Reps. Moulton, Fitzpatrick, Dingell, and Morelle Introduce HEADs UP Act to Expand Coverage for Disability Care
WASHINGTON, D.C. — Today, Representatives Seth Moulton (D-MA), Brian Fitzpatrick (R-PA), Debbie Dingell (D-MI), and Joseph Morelle (D-NY) introduced the Healthcare Extension and Accessibility for Developmentally Disabled and Underserved Population (HEADs UP) Act of 2023.
The HEADs UP Act would direct the Health Services and Resources Administration (HRSA) to designate people with Intellectual and Developmental Disabilities (I/DD) as a Medically Underserved Population. The HSRA is the government agency that advocates for people who are cut off from quality healthcare by economics, geography or medical vulnerability.
“There are clear cracks in America’s healthcare system, and one example is the way we treat those among us who require the most complex care,” said Congressman Moulton. “Citizens with intellectual and developmental disabilities deserve quality treatment just like everyone else, and America has an obligation to provide that. We’ve come so far, but there is still more ground to cover. With this bill, we can expand healthcare resources to make them more available to these Americans. I look forward to working on a bipartisan basis to get this passed into law.”
“Over 7 million people in the United States have an intellectual or developmental disability and they are often met with hardship when it comes to meeting their complex medical needs,” said Congressman Fitzpatrick. “The bipartisan Healthcare Extension and Accessibility for Developmentally Disabled and Underserved Population (HEADs UP) Act will remove barriers to care that exist for the millions of Americans within the IDD community so that they can lead healthy lives.”
“All Americans should have access to health care that meets their personal needs and specific medical situation, but individuals with Intellectual and Developmental Disabilities who have complex needs often face barriers to receiving adequate specialized care,” said Congresswoman Dingell. “As co-chair of the Bipartisan Disabilities Caucus, I am committed to ensuring Americans with disabilities don’t get left behind or slip through the cracks in our healthcare system. The HEADs UP Act will expand access to resources for the IDD community to make it easier to get the support and care they deserve.”
“As the number of families impacted by intellectual and developmental disabilities continues to rise, we must ensure we are doing everything in our power to provide the support they need to reach their full potential,” said Congressman Joe Morelle. “I’m proud to sponsor this legislation to secure better care that will help our most vulnerable community members, who have gone underserved for too long.
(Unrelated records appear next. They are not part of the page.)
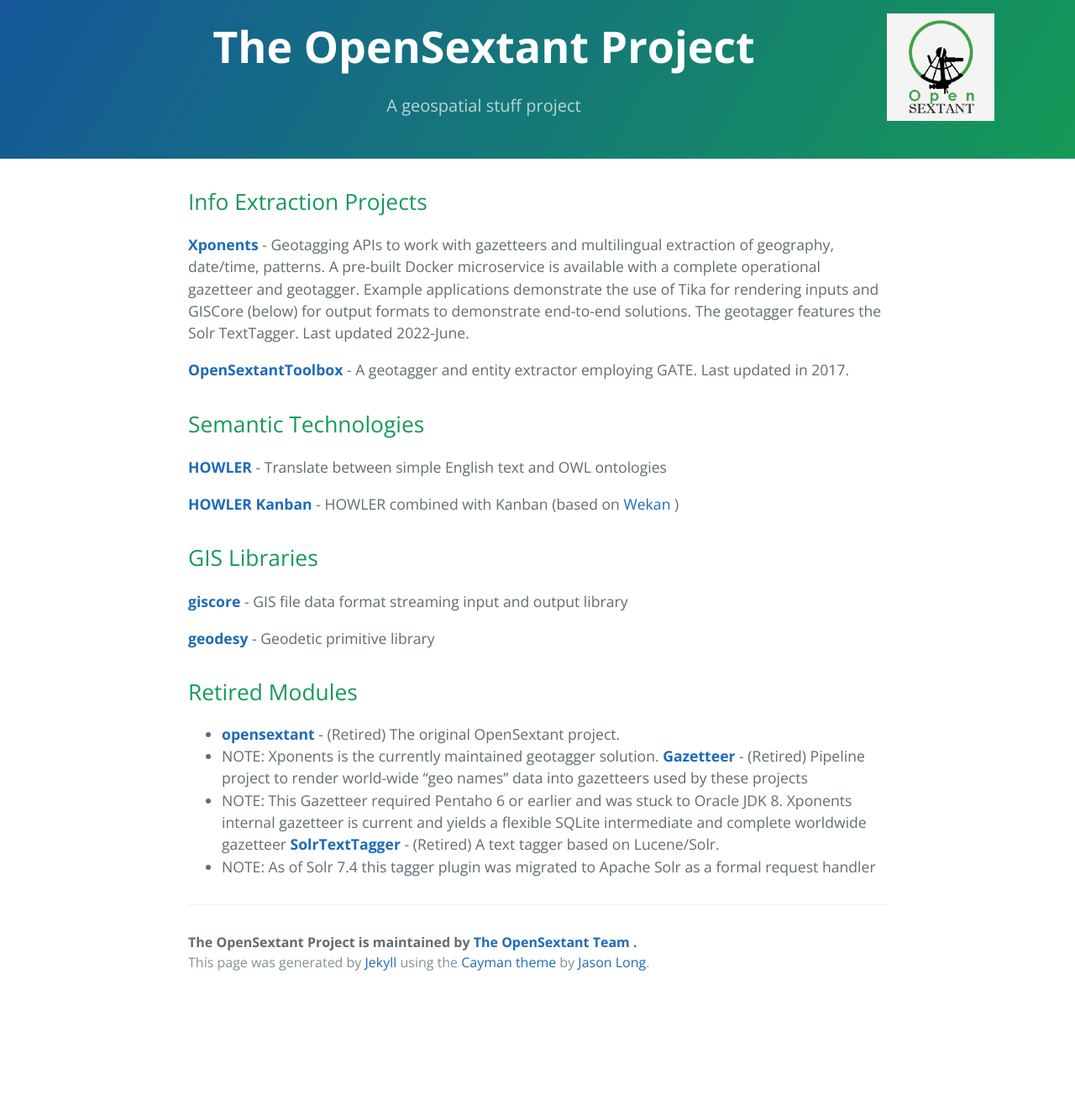
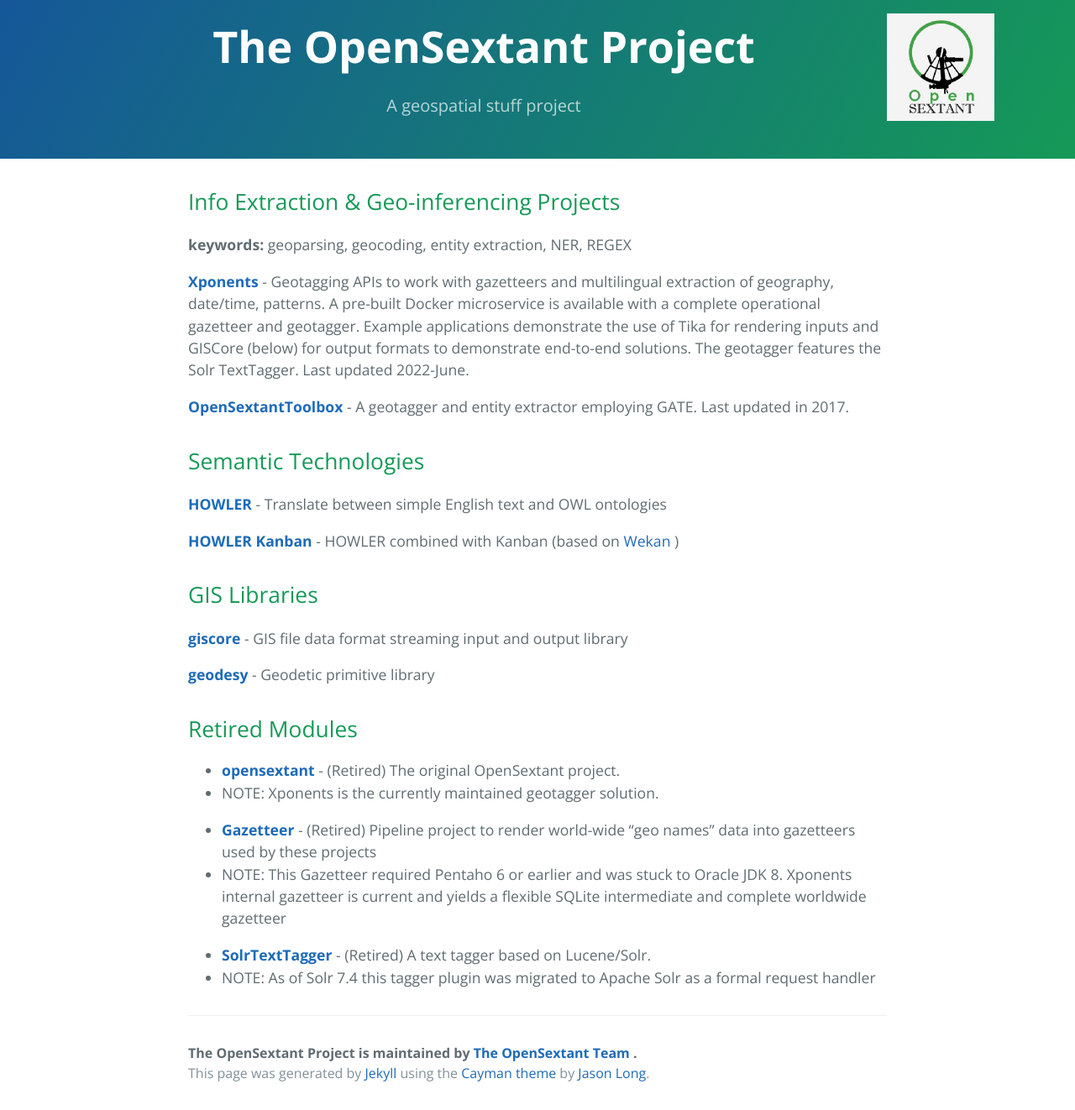
Before and after one commit to OpenSextant/OpenSextant.github.io, a Jekyll site: the page built from index.md, in a window 1280 px wide. Shown: the whole page at 84% size. Built offline with Jekyll 4.4.1, drawn with Linux system fonts in a browser that asks for light colours; our own code applies the rules of GitHub Pages for plain Markdown files; before the commit the page ends 1190 px from its top, so only the background shows below that.

```diff
--- a/index.md
+++ b/index.md
@@ -2,7 +2,9 @@
 layout: default
 ---
 
-## Info Extraction Projects
+## Info Extraction & Geo-inferencing Projects
+
+**keywords:** geoparsing, geocoding, entity extraction, NER, REGEX
 
 **[Xponents](https://opensextant.github.io/Xponents)** - Geotagging APIs to work with gazetteers and multilingual extraction of geography, date/time, patterns. A pre-built Docker microservice is available with a complete operational gazetteer and geotagger.  Example applications demonstrate the use of Tika for rendering inputs and GISCore (below) for output formats to demonstrate end-to-end solutions.  The geotagger features the Solr TextTagger.  Last updated 2022-June.
 
@@ -25,7 +27,9 @@ layout: default
 
 * **[opensextant](https://github.com/OpenSextant/opensextant)** - (Retired) The original OpenSextant project.
  - NOTE: Xponents is the currently maintained geotagger solution.
-**[Gazetteer](http://opensextant.github.io/Gazetteer/)** - (Retired) Pipeline project to render world-wide "geo names" data into gazetteers used by these projects
+
+* **[Gazetteer](http://opensextant.github.io/Gazetteer/)** - (Retired) Pipeline project to render world-wide "geo names" data into gazetteers used by these projects
  - NOTE: This Gazetteer required Pentaho 6 or earlier and was stuck to Oracle JDK 8.   Xponents internal gazetteer is current and yields a flexible SQLite intermediate and complete worldwide gazetteer
-**[SolrTextTagger](https://github.com/OpenSextant/SolrTextTagger)** - (Retired) A text tagger based on Lucene/Solr.
+
+* **[SolrTextTagger](https://github.com/OpenSextant/SolrTextTagger)** - (Retired) A text tagger based on Lucene/Solr.
  - NOTE: As of Solr 7.4 this tagger plugin was migrated to Apache Solr as a formal request handler
```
I look forward to working alongside my colleagues to pass this bipartisan legislation and help ensure those with different abilities can lead happy, healthy lives.”
The change in designation would give Americans with Intellectual and Developmental Disabilities access to new primary care and specialist services, incentivize new research, and authorize more favorable reimbursement rates for providers who treat Americans with Intellectual and Developmental Disabilities.
The “Medically Underserved” designation was created with the passage of the Health Centers Consolidation Act of 1996. Despite years of advocacy and clear evidence that people with Intellectual and Developmental Disabilities are underserved, Congress has failed to provide them with the legal designation. Doing so would open up more than 25 government programs for the I/DD population across agencies including the Health Services and Resources Administration.
These programs include:
- Federal funding for health centers and public health infrastructure such as Federally Qualified Health Centers
- Eligibility to apply for federal funding to develop and operate Community Health Centers
- Access to loan repayment and training programs in HRSA’s Workforce Development and Training Programs including national Health Service Corps Scholarships
- Incentives for physicians to treat this population through higher CMS reimbursement rates for services delivered in Health Professional Shortage Areas, a designation closely related to medically underserved populations
- Preference given to federal research studying medically underserved populations, including through the National Institutes of Health